The "Finks Terror Team" - allegedly the gang's enforcement arm - was exposed in the documents, as was the identity of at least 47 members of the club's Gold Coast chapter.

Violence continues

Also in 2012, Melbourne-based Fink Mark James Graham was charged after a shooting at a Gold Coast shopping centre.

Mark James Graham at court.
Mark James Graham at court.

Senior Bandido Jacques Teamo and an innocent female shopper were shot in the incident.

In the days after the shooting the Finks distanced themselves from Graham saying they did not sanction the shooting.

Graham was jailed for 12 year and three months.

He patched over to the Mongols in 2013.

Finks patch over

In 2013 it was reported a large number of Finks, possibly up to 95 per cent of members, had patched over to the Mongols.

In Melbourne, former Finks members cleaned out their headquarters in Port Melbourne and decked out the inside of the clubhouse in their new colours - black and white.

At least nine of 12 Finks chapters across the nation patched over to the Mongols.

But by 2014 the gang was bouncing back, rebranding its logo to the gun-toting Bung and recruiting new members.

Ringwood clubhouse raided

Raids on a Ringwood clubhouse in 2015 revealed plans by members of that chapter to kidnap a former Fink who had left the club on "bad grounds".

Numerous people were arrested during raids across Melbourne and police allegedly uncovered two clandestine labs for making ice, drugs, guns, gun-making equipment, stolen cars and motorbikes.

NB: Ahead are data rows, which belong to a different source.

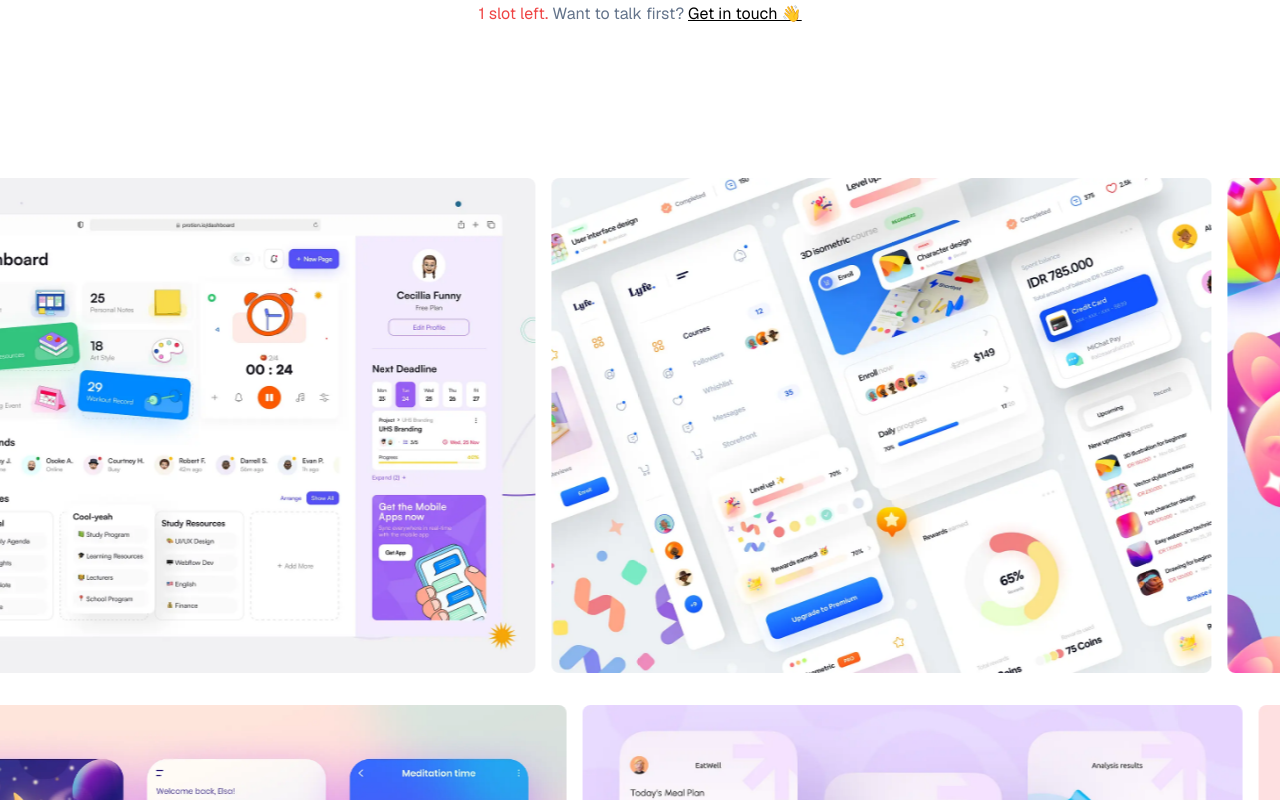
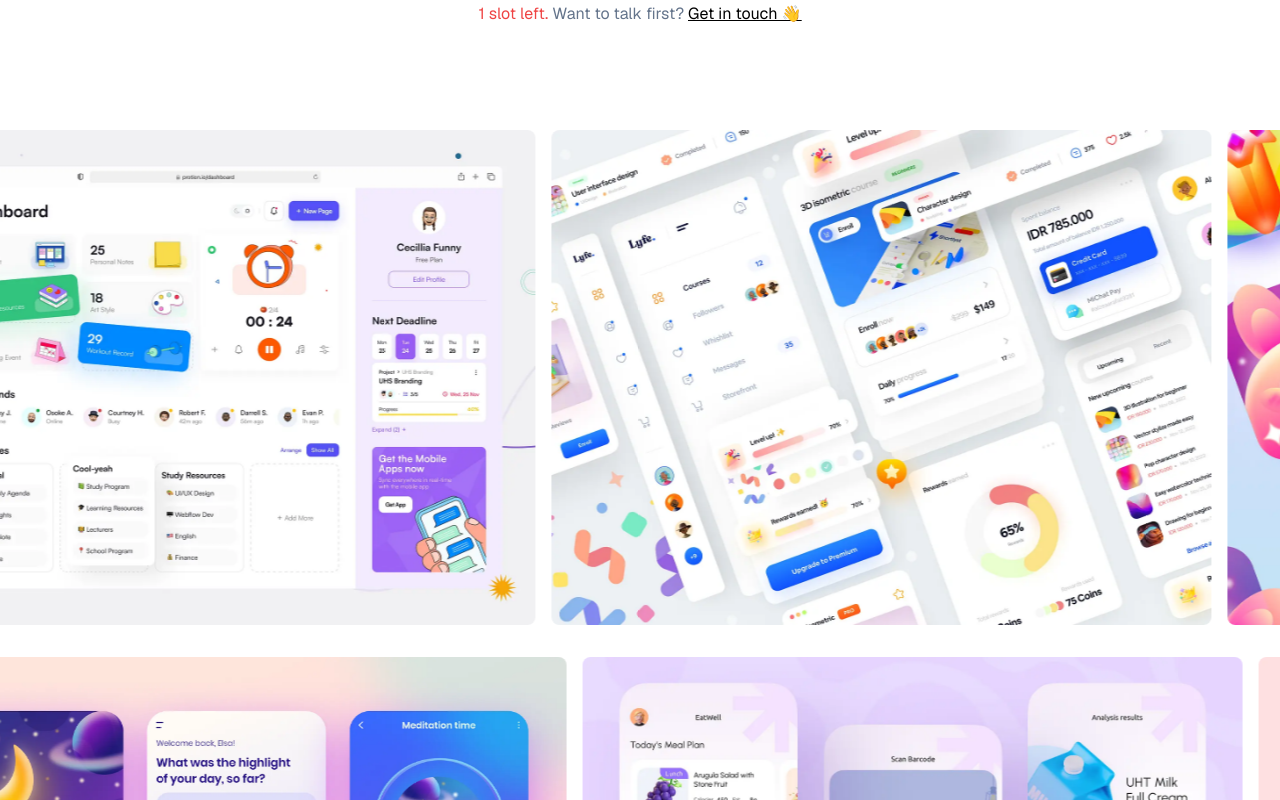
Before and after one commit to zearafat/OrenjiWebV2, a Next.js app: page / in a window 1280 px wide. Shown: the part 480-1280 px from the top of the page. Built offline with nearby package versions, Linux system fonts and the light colour scheme.

Commit message:
Fix py compHeroImages

```diff
--- a/app/components/compHeroImages.tsx
+++ b/app/components/compHeroImages.tsx
@@ -24,7 +24,7 @@ import Porto16 from '@/public/assets/images/portofolios/porto-16.webp';
 
 export default function CompHeroImages() {
     return (
-        <div className={"py-12"}>
+        <div className={"pb-12"}>
             <div className={"relative"}>
                 <div className="overflow-hidden whitespace-nowrap">
                     {/*1st Row Marquee*/}
```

Police remove a motorcycle from Finks Ringwood club.
Police remove a motorcycle from Finks Ringwood club.

Recent developments

The national president of the Finks moved to Victoria earlier this year from NSW, with the gang looking to re-establish a foothold in the state.

Kosh Radford, aka Koshan Rashidi, appeared in Parramatta Local Court late last year agreeing to post a second $10,000 surety so he could move to Endeavour Hills.

Radford's lawyer, Asem Taleb, told the court his client had been forced to go back to look for work in the construction industry in Victoria, having previously held jobs there in the past.

Kosh Radford.
Kosh Radford.

Radford was in court facing six charges including resisting arrest and assaulting a police officer after he allegedly set his dog on two male constables at his home in Sydney's northwest last November.

Just a few days earlier, on November 8, Radford was barred from entering Bali and sent back home to Sydney after Indonesian Police received a tip-off from Australian intelligence sources.

The Finks hit the headlines last month when the Frankston home of enforcer Brent James (BJ) Reker was a target in a shooting.

Reker outside his home on the day of the shooting. Picture: Nicole Garmston
Reker outside his home on the day of the shooting. Picture: Nicole Garmston

Reker's house was sprayed with bullets while his baby slept inside. It is not known who shot at the house, but Reker was allegedly attacked at a Frankston pub weeks before the shooting.

Following initial suggestions the Hells Angels might have been involved, the Herald Sun understands police are moving away from the theory that another outlaw motorcycle gang was involved in that incident.

A forensic officer investigates the shooting. Picture: Nicole Garmston
A forensic officer investigates the shooting. Picture: Nicole Garmston

Radford took control of the Finks motorcycle club following their 2013 merger with the Mongols.